Size your fuse by the size of the wire not the load. The wire is what you are trying to protect from high current. You don't want the wire to get hot and catch on fire. Find out what size wire you are protecting.
You may wish to check the wire size as well to make sure it is adequate:
Here is a link to current/AWG limits: American Wire Gauge table and AWG Electrical Current Load Limits with skin depth frequencies and wire breaking strength
More than likely your wire is short enough that you can use the max Chassis wire size.
As for the "in rush" or starting current:
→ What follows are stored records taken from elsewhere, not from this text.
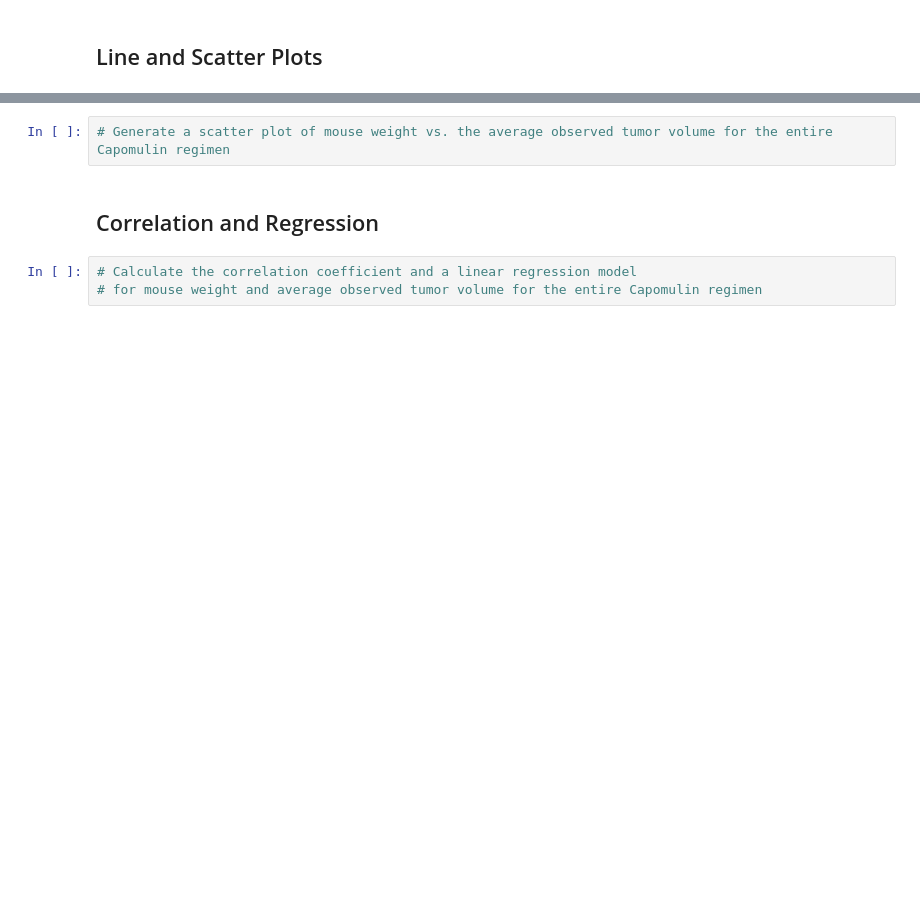
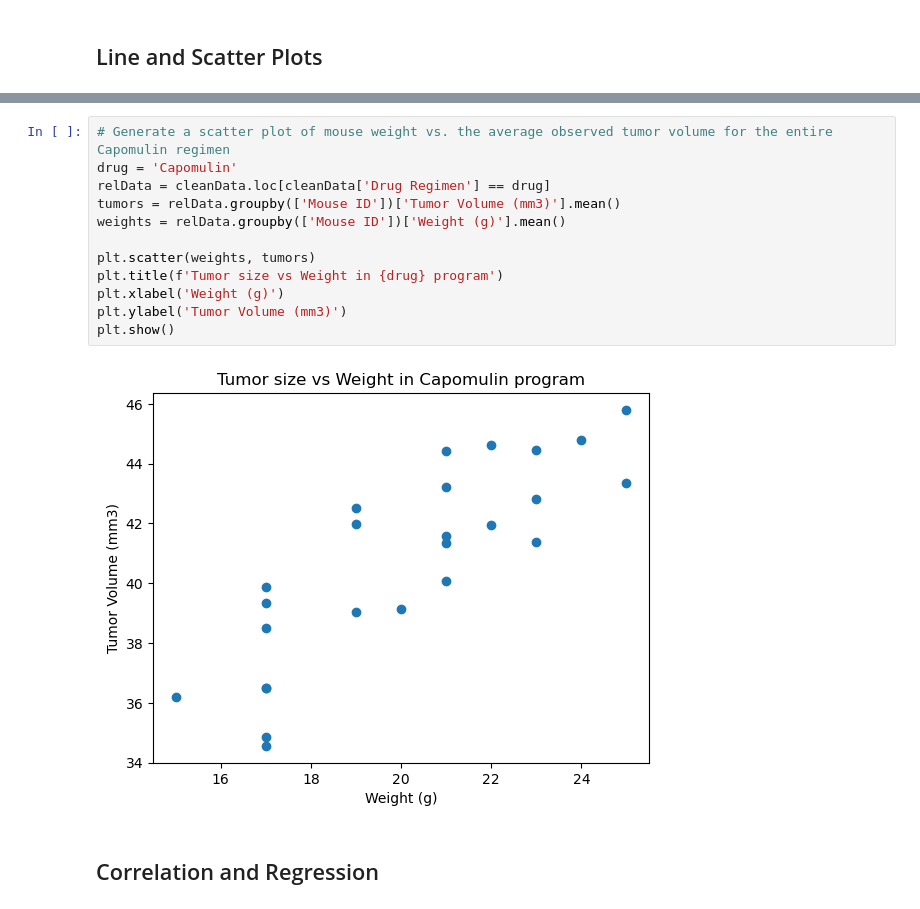
Before and after one commit to zqcushma/Pymaceuticals, a Jupyter notebook: my_work.ipynb, the cells around one changed output, grey strips where cells are left out. Drawn from its saved outputs; the diff is of its cells as text; blank space fills up the shorter version.

```diff
--- a/my_work.ipynb
+++ b/my_work.ipynb
@@ -236,7 +242,16 @@ plt.show()
-# %%
-# Generate a scatter plot of mouse weight vs. the average observed tumor volume for the entire Capomulin regimen
+# %%
+# Generate a scatter plot of mouse weight vs. the average observed tumor volume for the entire Capomulin regimen
+drug = 'Capomulin'
+relData = cleanData.loc[cleanData['Drug Regimen'] == drug]
+tumors = relData.groupby(['Mouse ID'])['Tumor Volume (mm3)'].mean()
+weights = relData.groupby(['Mouse ID'])['Weight (g)'].mean()
+
+plt.scatter(weights, tumors)
+plt.title(f'Tumor size vs Weight in {drug} program')
+plt.xlabel('Weight (g)')
+plt.ylabel('Tumor Volume (mm3)')
+plt.show()
+# %% [output]
+[figure, added]
 # %% [markdown]
 ## Correlation and Regression
-# %%
-# Calculate the correlation coefficient and a linear regression model
-# for mouse weight and average observed tumor volume for the entire Capomulin regimen
```
Also changed, not shown: parts of 4 cells of this notebook.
When a motor is standing still the current is only restricted by the resistance in the copper. This is very low and the current is very high. As the motor begins to spin an electric field develops that also resists the current and this lowers the draw to the running state. This high current is momentary and will not heat the wire nor blow the fuse unless the motor is slow to start or stalls, in which case you want it to blow the fuse if the current is to high for the wire.